Often, when speaking about open pedagogy, the emphasis is on the digital: frequently listed examples include Wikipedia edit-a-thons, blog posts, and collectively annotated works. Yet the same principles (transparency, self-driven learning, student empowerment) are also strongly found in zines, a print medium that has long thrived in underground spaces and activist movements. There are many potential ways to integrate zines in alignment with open pedagogy, offering a way to bridge the physical and the digital. Bringing zines to the classroom introduces a playfulness and creativity, and “remix, reuse, and retain” takes on a different ring when applied to a print medium. With their use of collage elements, zines are the original “remix,” juxtaposed images adding a quirky twist.
Open Pedagogy may be seen as a movement away from “disposable assignments,” the dreaded term paper “that students complain about doing and faculty complain about grading.” Partially borrowed from constructivist and other strategies, is the radical idea of recognizing students as knowledge creators, and encouraging a more participatory stake in the educational process. With their historically anti-authoritarian vibe, and roots in the feminist/punk movements of the 1980’s/90’s, zines are a perfect antidote to traditional classroom, typically ruled by a rigid, top-down hierarchy. Though there are many digital zines, the format is primarily analog, holding an expressive depth that relies on collage, writing, and an intuitive aesthetic.
There are many excellent available resources about how to introduce zines into higher education (check out this excellent Resource List from Barnard College), but for a few examples: Sakina Laksimi-Morrow, Teaching and Learning Center Fellow at The Graduate Center of the City University of New York, invited fellow graduate students to share their teaching assignments and syllabi in Developing a Socially Conscious Pedagogy. Simmons College librarian Dawn Stahura has written about working with a faculty member to read and develop zines in a Sociology class, relating to content about eating disorders. I’ve personally taught many zine workshops at university LGBTQ centers: there’s a strong overlap between the representation of queer, or otherwise marginalized authors, and this very welcoming, open format.
It can be tempting to slot in the zine requirement as “just another assignment,” listed on the syllabus along with other course requirements, and graded. However, depending on the content, it may not make sense: Daniela Capistrano, founder of the POC Archive Project, speaks specifically to the discomfort of grading highly personal work. Sometimes keeping the spirit of “open pedagogy” may involve the idea of “closed” – considerations of student privacy, personal spaces, and making it equally ok to restrict access.
With that caveat aside, most typical zine projects can be easily interwoven with concepts of sharing and remixing: a zine could be collectively revised or contributed to by others outside of the classroom. It’s a great opportunity to reproduce interviews, oral histories, or other in-person engagement, distributed in a new format. Similarly, open-licensing can be applied to zines, a great opportunity to discuss the idea of licensing one’s work for distribution. Creative Commons is more typically in the digital environment, but CC licenses can be likewise spotted on a growing number of zines and other print-based works.

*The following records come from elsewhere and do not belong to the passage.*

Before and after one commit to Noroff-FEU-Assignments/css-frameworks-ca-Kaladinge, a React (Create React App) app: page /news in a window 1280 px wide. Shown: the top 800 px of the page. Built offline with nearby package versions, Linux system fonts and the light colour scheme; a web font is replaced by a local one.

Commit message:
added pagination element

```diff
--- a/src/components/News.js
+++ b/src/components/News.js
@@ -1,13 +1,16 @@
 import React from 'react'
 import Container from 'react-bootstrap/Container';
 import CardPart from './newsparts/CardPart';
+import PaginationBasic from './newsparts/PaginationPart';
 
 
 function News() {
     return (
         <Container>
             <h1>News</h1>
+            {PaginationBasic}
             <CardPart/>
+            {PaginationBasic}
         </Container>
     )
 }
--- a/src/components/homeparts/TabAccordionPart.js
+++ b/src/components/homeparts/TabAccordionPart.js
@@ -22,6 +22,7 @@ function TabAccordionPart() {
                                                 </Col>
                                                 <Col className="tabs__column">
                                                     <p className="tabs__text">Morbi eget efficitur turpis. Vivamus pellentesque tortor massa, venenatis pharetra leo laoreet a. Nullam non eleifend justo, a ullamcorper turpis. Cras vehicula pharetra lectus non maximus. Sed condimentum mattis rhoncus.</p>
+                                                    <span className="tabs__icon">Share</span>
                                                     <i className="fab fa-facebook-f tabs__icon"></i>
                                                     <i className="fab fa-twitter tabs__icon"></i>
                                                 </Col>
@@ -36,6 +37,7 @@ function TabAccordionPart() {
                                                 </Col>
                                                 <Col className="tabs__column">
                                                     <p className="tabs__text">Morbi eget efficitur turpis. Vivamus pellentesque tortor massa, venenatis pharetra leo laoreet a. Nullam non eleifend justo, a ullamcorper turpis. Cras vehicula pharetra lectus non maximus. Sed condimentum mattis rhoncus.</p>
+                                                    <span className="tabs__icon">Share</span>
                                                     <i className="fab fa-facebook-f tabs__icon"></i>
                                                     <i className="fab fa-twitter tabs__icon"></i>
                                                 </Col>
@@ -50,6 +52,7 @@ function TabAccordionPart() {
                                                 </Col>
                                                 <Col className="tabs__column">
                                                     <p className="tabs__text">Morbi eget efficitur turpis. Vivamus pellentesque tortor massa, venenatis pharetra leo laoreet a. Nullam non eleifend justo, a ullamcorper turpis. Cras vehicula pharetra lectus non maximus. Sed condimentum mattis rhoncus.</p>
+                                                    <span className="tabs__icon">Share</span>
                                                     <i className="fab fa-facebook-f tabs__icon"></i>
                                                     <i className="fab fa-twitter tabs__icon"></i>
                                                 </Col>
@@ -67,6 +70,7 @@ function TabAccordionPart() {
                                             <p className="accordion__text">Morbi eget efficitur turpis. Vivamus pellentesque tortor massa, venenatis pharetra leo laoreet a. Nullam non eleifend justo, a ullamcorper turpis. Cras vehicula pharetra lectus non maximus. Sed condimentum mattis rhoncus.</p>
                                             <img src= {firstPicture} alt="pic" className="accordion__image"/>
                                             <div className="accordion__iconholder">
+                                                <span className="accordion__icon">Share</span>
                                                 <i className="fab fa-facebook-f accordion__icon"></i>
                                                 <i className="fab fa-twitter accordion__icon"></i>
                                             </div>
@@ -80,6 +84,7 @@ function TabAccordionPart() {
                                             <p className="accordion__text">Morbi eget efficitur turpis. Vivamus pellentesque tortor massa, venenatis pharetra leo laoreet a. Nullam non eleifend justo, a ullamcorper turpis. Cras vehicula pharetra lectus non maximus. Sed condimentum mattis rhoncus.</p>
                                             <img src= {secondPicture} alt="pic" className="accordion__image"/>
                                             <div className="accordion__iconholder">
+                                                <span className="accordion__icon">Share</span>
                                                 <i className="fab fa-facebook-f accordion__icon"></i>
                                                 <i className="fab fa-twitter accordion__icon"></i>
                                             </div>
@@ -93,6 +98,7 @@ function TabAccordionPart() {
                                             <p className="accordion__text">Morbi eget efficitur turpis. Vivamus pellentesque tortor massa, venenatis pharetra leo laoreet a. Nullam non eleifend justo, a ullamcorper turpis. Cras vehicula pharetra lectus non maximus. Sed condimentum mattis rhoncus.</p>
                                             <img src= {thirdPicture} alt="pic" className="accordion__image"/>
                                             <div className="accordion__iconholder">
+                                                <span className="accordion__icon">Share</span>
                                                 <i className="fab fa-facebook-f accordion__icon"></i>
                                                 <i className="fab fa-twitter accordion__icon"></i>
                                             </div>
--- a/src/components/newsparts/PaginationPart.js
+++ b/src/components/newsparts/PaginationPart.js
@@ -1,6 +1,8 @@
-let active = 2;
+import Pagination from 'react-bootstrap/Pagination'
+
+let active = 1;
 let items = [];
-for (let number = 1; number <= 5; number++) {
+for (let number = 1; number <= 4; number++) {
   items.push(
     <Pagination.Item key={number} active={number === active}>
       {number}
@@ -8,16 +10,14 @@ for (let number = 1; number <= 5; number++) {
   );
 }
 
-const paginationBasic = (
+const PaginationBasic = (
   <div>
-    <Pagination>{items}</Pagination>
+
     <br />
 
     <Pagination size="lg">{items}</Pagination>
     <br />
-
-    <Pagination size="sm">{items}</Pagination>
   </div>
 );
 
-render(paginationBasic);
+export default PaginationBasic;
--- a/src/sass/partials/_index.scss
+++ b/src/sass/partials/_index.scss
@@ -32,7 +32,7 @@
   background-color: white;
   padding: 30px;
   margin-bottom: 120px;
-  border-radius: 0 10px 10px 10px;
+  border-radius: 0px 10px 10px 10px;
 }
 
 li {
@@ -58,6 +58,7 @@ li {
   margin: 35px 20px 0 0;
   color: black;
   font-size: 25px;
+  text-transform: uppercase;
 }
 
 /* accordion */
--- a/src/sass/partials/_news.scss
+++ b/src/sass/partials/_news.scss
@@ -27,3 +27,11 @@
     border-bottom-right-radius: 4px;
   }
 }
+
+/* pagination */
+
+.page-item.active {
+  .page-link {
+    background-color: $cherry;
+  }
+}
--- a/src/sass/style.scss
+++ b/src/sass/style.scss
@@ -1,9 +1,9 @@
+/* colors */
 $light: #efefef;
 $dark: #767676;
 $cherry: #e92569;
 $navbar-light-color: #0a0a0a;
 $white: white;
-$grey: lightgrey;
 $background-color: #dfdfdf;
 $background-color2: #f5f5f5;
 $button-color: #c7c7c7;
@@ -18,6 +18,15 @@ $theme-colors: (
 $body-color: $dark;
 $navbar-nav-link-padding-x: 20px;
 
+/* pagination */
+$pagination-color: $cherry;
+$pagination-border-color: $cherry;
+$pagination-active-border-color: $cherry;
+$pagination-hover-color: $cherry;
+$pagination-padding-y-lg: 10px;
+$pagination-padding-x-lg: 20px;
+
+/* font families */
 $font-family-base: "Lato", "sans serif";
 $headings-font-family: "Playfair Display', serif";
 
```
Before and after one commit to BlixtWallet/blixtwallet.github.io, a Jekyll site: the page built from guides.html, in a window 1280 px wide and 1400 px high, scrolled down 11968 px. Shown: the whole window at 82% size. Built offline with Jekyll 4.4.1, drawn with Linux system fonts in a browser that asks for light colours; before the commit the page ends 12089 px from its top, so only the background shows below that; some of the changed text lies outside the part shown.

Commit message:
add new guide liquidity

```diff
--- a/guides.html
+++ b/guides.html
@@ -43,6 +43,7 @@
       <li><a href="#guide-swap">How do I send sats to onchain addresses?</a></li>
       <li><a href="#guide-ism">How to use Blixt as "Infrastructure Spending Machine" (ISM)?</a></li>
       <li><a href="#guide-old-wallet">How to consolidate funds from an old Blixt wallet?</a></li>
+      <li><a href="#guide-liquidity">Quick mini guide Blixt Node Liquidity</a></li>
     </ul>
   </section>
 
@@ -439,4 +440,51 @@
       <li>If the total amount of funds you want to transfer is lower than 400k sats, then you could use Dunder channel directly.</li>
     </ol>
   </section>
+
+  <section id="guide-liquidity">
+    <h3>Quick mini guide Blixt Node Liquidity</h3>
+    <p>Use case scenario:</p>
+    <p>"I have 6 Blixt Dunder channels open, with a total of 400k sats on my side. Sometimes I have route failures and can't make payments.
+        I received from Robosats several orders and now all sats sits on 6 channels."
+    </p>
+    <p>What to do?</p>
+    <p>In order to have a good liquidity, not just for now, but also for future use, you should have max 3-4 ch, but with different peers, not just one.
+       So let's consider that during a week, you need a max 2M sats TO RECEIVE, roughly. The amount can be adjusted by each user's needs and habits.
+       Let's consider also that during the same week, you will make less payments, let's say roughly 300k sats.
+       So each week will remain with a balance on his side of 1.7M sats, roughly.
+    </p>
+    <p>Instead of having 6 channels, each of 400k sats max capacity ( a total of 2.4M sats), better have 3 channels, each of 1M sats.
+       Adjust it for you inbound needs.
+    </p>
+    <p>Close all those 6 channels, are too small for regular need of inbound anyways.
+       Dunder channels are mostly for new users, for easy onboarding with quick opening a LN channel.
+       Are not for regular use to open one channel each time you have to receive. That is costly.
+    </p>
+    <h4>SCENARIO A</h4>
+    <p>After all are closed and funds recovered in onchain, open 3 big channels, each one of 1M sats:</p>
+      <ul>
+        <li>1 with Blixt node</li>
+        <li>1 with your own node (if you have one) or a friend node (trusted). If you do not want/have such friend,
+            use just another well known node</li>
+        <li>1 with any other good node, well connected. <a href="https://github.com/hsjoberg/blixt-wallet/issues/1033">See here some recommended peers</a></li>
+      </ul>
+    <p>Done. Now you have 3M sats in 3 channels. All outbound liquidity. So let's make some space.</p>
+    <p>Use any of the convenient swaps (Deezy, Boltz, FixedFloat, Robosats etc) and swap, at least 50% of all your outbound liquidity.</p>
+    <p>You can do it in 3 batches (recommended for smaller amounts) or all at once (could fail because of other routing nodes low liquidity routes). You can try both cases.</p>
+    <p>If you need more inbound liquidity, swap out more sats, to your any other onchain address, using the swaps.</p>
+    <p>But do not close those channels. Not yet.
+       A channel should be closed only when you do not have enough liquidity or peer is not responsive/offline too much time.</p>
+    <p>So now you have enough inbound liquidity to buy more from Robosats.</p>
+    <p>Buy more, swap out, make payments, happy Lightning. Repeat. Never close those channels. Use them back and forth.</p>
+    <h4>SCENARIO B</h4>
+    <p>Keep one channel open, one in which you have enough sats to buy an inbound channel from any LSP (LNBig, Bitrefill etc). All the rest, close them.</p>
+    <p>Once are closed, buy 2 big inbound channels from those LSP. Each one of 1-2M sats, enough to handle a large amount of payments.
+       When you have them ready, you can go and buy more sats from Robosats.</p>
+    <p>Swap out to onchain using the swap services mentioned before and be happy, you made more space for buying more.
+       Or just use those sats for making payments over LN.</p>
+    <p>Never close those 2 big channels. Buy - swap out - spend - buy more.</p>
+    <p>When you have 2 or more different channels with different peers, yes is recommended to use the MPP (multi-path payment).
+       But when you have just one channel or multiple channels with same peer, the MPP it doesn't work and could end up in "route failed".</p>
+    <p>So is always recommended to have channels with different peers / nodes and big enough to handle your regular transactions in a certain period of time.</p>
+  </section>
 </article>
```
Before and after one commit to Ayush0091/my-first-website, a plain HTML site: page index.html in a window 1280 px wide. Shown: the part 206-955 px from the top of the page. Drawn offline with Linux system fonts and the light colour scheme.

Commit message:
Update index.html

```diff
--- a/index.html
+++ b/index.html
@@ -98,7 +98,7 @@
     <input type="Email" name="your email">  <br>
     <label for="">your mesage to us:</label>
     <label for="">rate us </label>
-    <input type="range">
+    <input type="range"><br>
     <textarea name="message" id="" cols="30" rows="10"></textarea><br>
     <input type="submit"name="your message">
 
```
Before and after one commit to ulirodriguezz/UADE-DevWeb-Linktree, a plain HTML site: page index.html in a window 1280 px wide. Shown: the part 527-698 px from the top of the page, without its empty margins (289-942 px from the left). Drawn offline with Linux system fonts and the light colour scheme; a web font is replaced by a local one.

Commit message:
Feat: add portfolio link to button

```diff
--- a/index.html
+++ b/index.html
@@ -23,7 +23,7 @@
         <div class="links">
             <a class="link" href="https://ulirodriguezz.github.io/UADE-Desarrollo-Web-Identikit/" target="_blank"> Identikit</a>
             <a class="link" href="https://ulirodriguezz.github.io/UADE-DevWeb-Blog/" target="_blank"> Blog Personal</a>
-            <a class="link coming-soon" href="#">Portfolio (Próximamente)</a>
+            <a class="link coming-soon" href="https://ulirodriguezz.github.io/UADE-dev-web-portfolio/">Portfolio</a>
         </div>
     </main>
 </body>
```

There are surely many limitations of print: paper zine is arguably less durable, and less quickly disseminated, than its digitized counterpart. But there are similar limits to the digital lifespan: we’ve all experienced a pesky “Error 404: Page Not Found” message on a webpage, or broken hyperlinks that lead to nowhere. Given that Open Educational Resources (OER), for example, are often hosted on WordPress sites, the “look and feel” may quickly seem outdated: it depends on the platform and faculty technological skills. As with all open content, there are questions about who will work to maintain access to the materials, after the class ends, or the students graduate. Assignments may be theoretically “renewable,” but nearly impossible to access or re-use, in practice.
Zines are a unique format, but they absolutely fall under the umbrella of open pedagogy. In many ways, the joy in creating zines tends to elicit more meaningful content than in a typical written response; though variable, this can be a fun experience that flattens the boundaries of student/teacher, and knowledge/experience. And finally, if renewable also means “memorable” – something the student re-reads, gives to a friend, carries around – then a zine is infinitely less likely to be thrown away, deleted, or otherwise discarded.